------ DATASET RECORDS ------
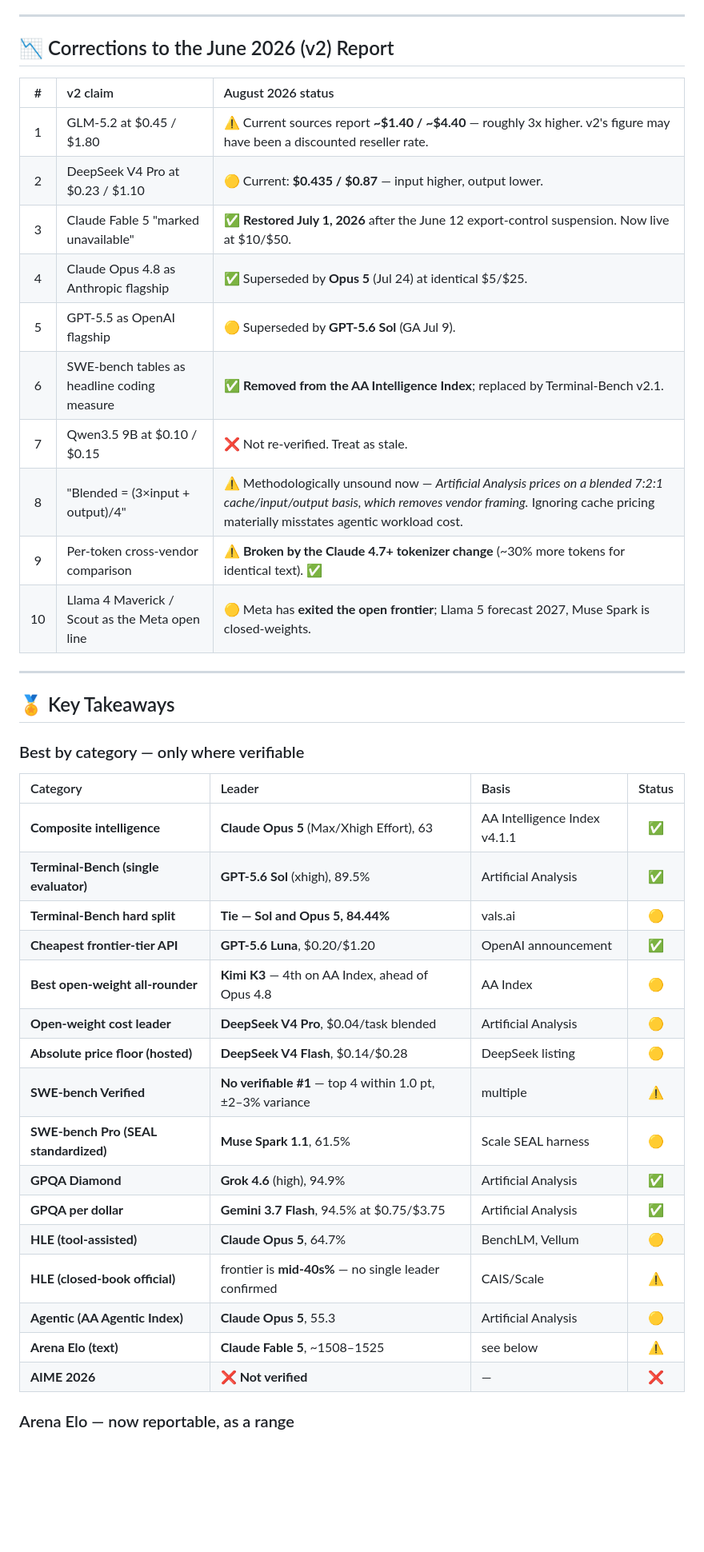
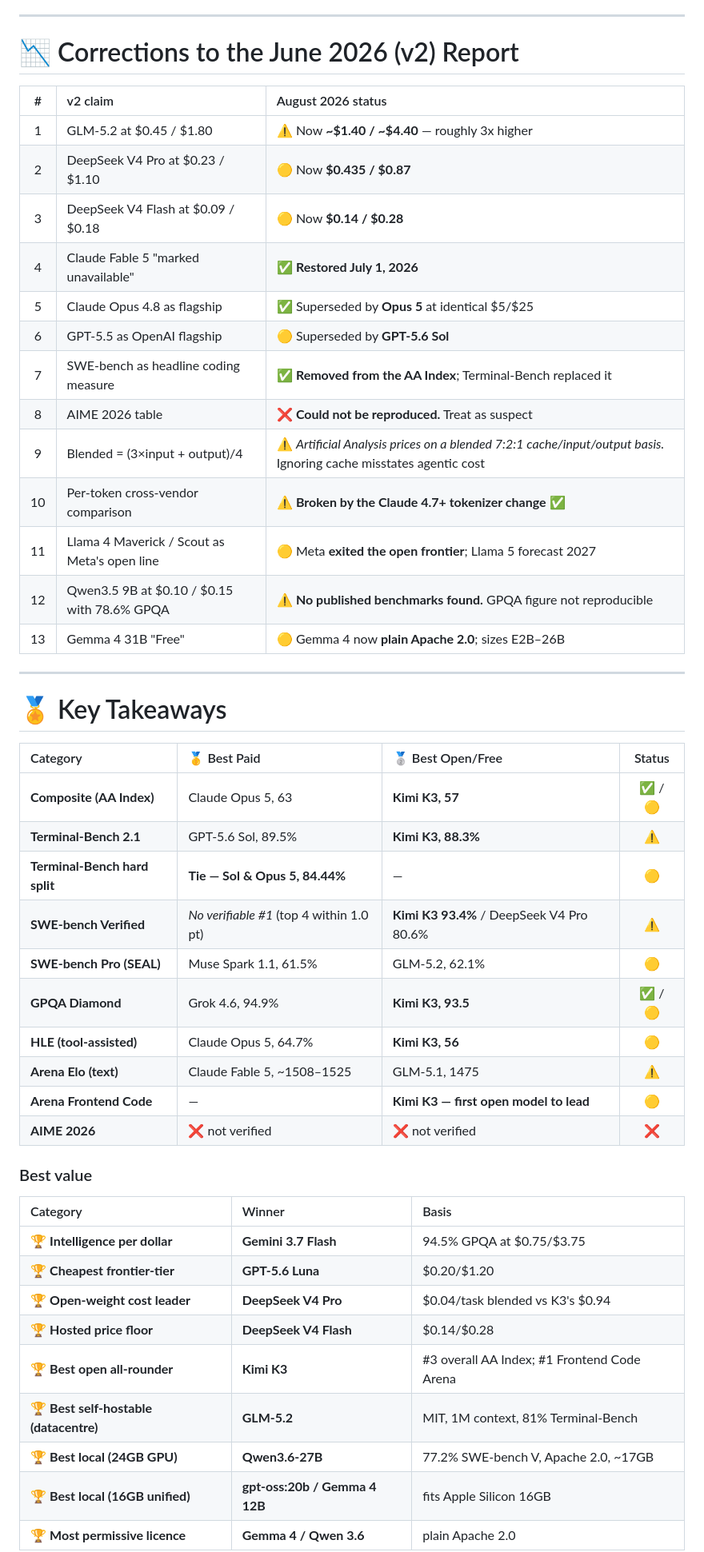
Before and after one commit to manuel-reyes-ml/learning_journey, a Markdown page: docs/llm_rankings/llm-benchmark-comparison--august-2026-v3.md, the part around one of its changes. Shown at 80% size. GitHub-like rendering; blank space fills up the shorter version.

```diff
--- a/docs/llm_rankings/llm-benchmark-comparison--august-2026-v3.md
+++ b/docs/llm_rankings/llm-benchmark-comparison--august-2026-v3.md
@@ -311,45 +401,52 @@ Directly from OpenAI: <cite index="29-1">starting July 30, API pricing is $2 per
 
 ---
 
-## 📉 Corrections to the June 2026 (v2) Report
+# 📉 Corrections to the June 2026 (v2) Report
 
 | # | v2 claim | August 2026 status |
 |:---:|:---|:---|
-| 1 | GLM-5.2 at $0.45 / $1.80 | ⚠️ Current sources report **~$1.40 / ~$4.40** — roughly 3x higher. v2's figure may have been a discounted reseller rate. |
-| 2 | DeepSeek V4 Pro at $0.23 / $1.10 | 🟡 Current: **$0.435 / $0.87** — input higher, output lower. |
-| 3 | Claude Fable 5 "marked unavailable" | ✅ **Restored July 1, 2026** after the June 12 export-control suspension. Now live at $10/$50. |
-| 4 | Claude Opus 4.8 as Anthropic flagship | ✅ Superseded by **Opus 5** (Jul 24) at identical $5/$25. |
-| 5 | GPT-5.5 as OpenAI flagship | 🟡 Superseded by **GPT-5.6 Sol** (GA Jul 9). |
-| 6 | SWE-bench tables as headline coding measure | ✅ **Removed from the AA Intelligence Index**; replaced by Terminal-Bench v2.1. |
-| 7 | Qwen3.5 9B at $0.10 / $0.15 | ❌ Not re-verified. Treat as stale. |
-| 8 | "Blended = (3×input + output)/4" | ⚠️ Methodologically unsound now — <cite index="55-1">Artificial Analysis prices on a blended 7:2:1 cache/input/output basis, which removes vendor framing.</cite> Ignoring cache pricing materially misstates agentic workload cost. |
-| 9 | Per-token cross-vendor comparison | ⚠️ **Broken by the Claude 4.7+ tokenizer change** (~30% more tokens for identical text). ✅ |
-| 10 | Llama 4 Maverick / Scout as the Meta open line | 🟡 Meta has **exited the open frontier**; Llama 5 forecast 2027, Muse Spark is closed-weights. |
+| 1 | GLM-5.2 at $0.45 / $1.80 | ⚠️ Now **~$1.40 / ~$4.40** — roughly 3x higher |
+| 2 | DeepSeek V4 Pro at $0.23 / $1.10 | 🟡 Now **$0.435 / $0.87** |
+| 3 | DeepSeek V4 Flash at $0.09 / $0.18 | 🟡 Now **$0.14 / $0.28** |
+| 4 | Claude Fable 5 "marked unavailable" | ✅ **Restored July 1, 2026** |
+| 5 | Claude Opus 4.8 as flagship | ✅ Superseded by **Opus 5** at identical $5/$25 |
+| 6 | GPT-5.5 as OpenAI flagship | 🟡 Superseded by **GPT-5.6 Sol** |
+| 7 | SWE-bench as headline coding measure | ✅ **Removed from the AA Index**; Terminal-Bench replaced it |
+| 8 | AIME 2026 table | ❌ **Could not be reproduced.** Treat as suspect |
+| 9 | Blended = (3×input + output)/4 | ⚠️ <cite index="55-1">Artificial Analysis prices on a blended 7:2:1 cache/input/output basis.</cite> Ignoring cache misstates agentic cost |
+| 10 | Per-token cross-vendor comparison | ⚠️ **Broken by the Claude 4.7+ tokenizer change** ✅ |
+| 11 | Llama 4 Maverick / Scout as Meta's open line | 🟡 Meta **exited the open frontier**; Llama 5 forecast 2027 |
+| 12 | Qwen3.5 9B at $0.10 / $0.15 with 78.6% GPQA | ⚠️ **No published benchmarks found.** GPQA figure not reproducible |
+| 13 | Gemma 4 31B "Free" | 🟡 Gemma 4 now **plain Apache 2.0**; sizes E2B–26B |
 
 ---
 
-## 🏅 Key Takeaways
+# 🏅 Key Takeaways
 
-### Best by category — only where verifiable
+| Category | 🥇 Best Paid | 🥈 Best Open/Free | Status |
+|:---|:---|:---|:---:|
+| **Composite (AA Index)** | Claude Opus 5, 63 | **Kimi K3, 57** | ✅ / 🟡 |
+| **Terminal-Bench 2.1** | GPT-5.6 Sol, 89.5% | **Kimi K3, 88.3%** | ⚠️ |
+| **Terminal-Bench hard split** | **Tie — Sol & Opus 5, 84.44%** | — | 🟡 |
+| **SWE-bench Verified** | *No verifiable #1* (top 4 within 1.0 pt) | **Kimi K3 93.4%** / DeepSeek V4 Pro 80.6% | ⚠️ |
+| **SWE-bench Pro (SEAL)** | Muse Spark 1.1, 61.5% | GLM-5.2, 62.1% | 🟡 |
+| **GPQA Diamond** | Grok 4.6, 94.9% | **Kimi K3, 93.5** | ✅ / 🟡 |
+| **HLE (tool-assisted)** | Claude Opus 5, 64.7% | **Kimi K3, 56** | 🟡 |
+| **Arena Elo (text)** | Claude Fable 5, ~1508–1525 | GLM-5.1, 1475 | ⚠️ |
+| **Arena Frontend Code** | — | **Kimi K3 — first open model to lead** | 🟡 |
+| **AIME 2026** | ❌ not verified | ❌ not verified | ❌ |
 
-| Category | Leader | Basis | Status |
-|:---|:---|:---|:---:|
-| **Composite intelligence** | **Claude Opus 5** (Max/Xhigh Effort), 63 | AA Intelligence Index v4.1.1 | ✅ |
-| **Terminal-Bench (single evaluator)** | **GPT-5.6 Sol** (xhigh), 89.5% | Artificial Analysis | ✅ |
-| **Terminal-Bench hard split** | **Tie — Sol and Opus 5, 84.44%** | vals.ai | 🟡 |
-| **Cheapest frontier-tier API** | **GPT-5.6 Luna**, $0.20/$1.20 | OpenAI announcement | ✅ |
-| **Best open-weight all-rounder** | **Kimi K3** — 4th on AA Index, ahead of Opus 4.8 | AA Index | 🟡 |
-| **Open-weight cost leader** | **DeepSeek V4 Pro**, $0.04/task blended | Artificial Analysis | 🟡 |
-| **Absolute price floor (hosted)** | **DeepSeek V4 Flash**, $0.14/$0.28 | DeepSeek listing | 🟡 |
-| **SWE-bench Verified** | **No verifiable #1** — top 4 within 1.0 pt, ±2–3% variance | multiple | ⚠️ |
-| **SWE-bench Pro (SEAL standardized)** | **Muse Spark 1.1**, 61.5% | Scale SEAL harness | 🟡 |
-| **GPQA Diamond** | **Grok 4.6** (high), 94.9% | Artificial Analysis | ✅ |
-| **GPQA per dollar** | **Gemini 3.7 Flash**, 94.5% at $0.75/$3.75 | Artificial Analysis | ✅ |
-| **HLE (tool-assisted)** | **Claude Opus 5**, 64.7% | BenchLM, Vellum | 🟡 |
-| **HLE (closed-book official)** | frontier is **mid-40s%** — no single leader confirmed | CAIS/Scale | ⚠️ |
-| **Agentic (AA Agentic Index)** | **Claude Opus 5**, 55.3 | Artificial Analysis | 🟡 |
-| **Arena Elo (text)** | **Claude Fable 5**, ~1508–1525 | see below | ⚠️ |
-| **AIME 2026** | ❌ **Not verified** | — | ❌ |
+### Best value
 
-### Arena Elo — now reportable, as a range
+| Category | Winner | Basis |
+|:---|:---|:---|
+| 🏆 **Intelligence per dollar** | **Gemini 3.7 Flash** | 94.5% GPQA at $0.75/$3.75 |
+| 🏆 **Cheapest frontier-tier** | **GPT-5.6 Luna** | $0.20/$1.20 |
+| 🏆 **Open-weight cost leader** | **DeepSeek V4 Pro** | $0.04/task blended vs K3's $0.94 |
+| 🏆 **Hosted price floor** | **DeepSeek V4 Flash** | $0.14/$0.28 |
+| 🏆 **Best open all-rounder** | **Kimi K3** | #3 overall AA Index; #1 Frontend Code Arena |
+| 🏆 **Best self-hostable (datacentre)** | **GLM-5.2** | MIT, 1M context, 81% Terminal-Bench |
+| 🏆 **Best local (24GB GPU)** | **Qwen3.6-27B** | 77.2% SWE-bench V, Apache 2.0, ~17GB |
+| 🏆 **Best local (16GB unified)** | **gpt-oss:20b / Gemma 4 12B** | fits Apple Silicon 16GB |
+| 🏆 **Most permissive licence** | **Gemma 4 / Qwen 3.6** | plain Apache 2.0 |
 
```
Also changed, not shown: other parts of docs/llm_rankings/llm-benchmark-comparison--august-2026-v3.md (+332 -253 lines).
------
| WHAT THE EXERCISE ASKS |
Filter the entries by the string "DeepSeek" and copy each matching line.

| SOLUTION FOR THIS EXERCISE |
-| 2 | DeepSeek V4 Pro at $0.23 / $1.10 | 🟡 Current: **$0.435 / $0.87** — input higher, output lower. |
+| 2 | DeepSeek V4 Pro at $0.23 / $1.10 | 🟡 Now **$0.435 / $0.87** |
+| 3 | DeepSeek V4 Flash at $0.09 / $0.18 | 🟡 Now **$0.14 / $0.28** |
+| **SWE-bench Verified** | *No verifiable #1* (top 4 within 1.0 pt) | **Kimi K3 93.4%** / DeepSeek V4 Pro 80.6% | ⚠️ |
-| **Open-weight cost leader** | **DeepSeek V4 Pro**, $0.04/task blended | Artificial Analysis | 🟡 |
-| **Absolute price floor (hosted)** | **DeepSeek V4 Flash**, $0.14/$0.28 | DeepSeek listing | 🟡 |
+| 🏆 **Open-weight cost leader** | **DeepSeek V4 Pro** | $0.04/task blended vs K3's $0.94 |
+| 🏆 **Hosted price floor** | **DeepSeek V4 Flash** | $0.14/$0.28 |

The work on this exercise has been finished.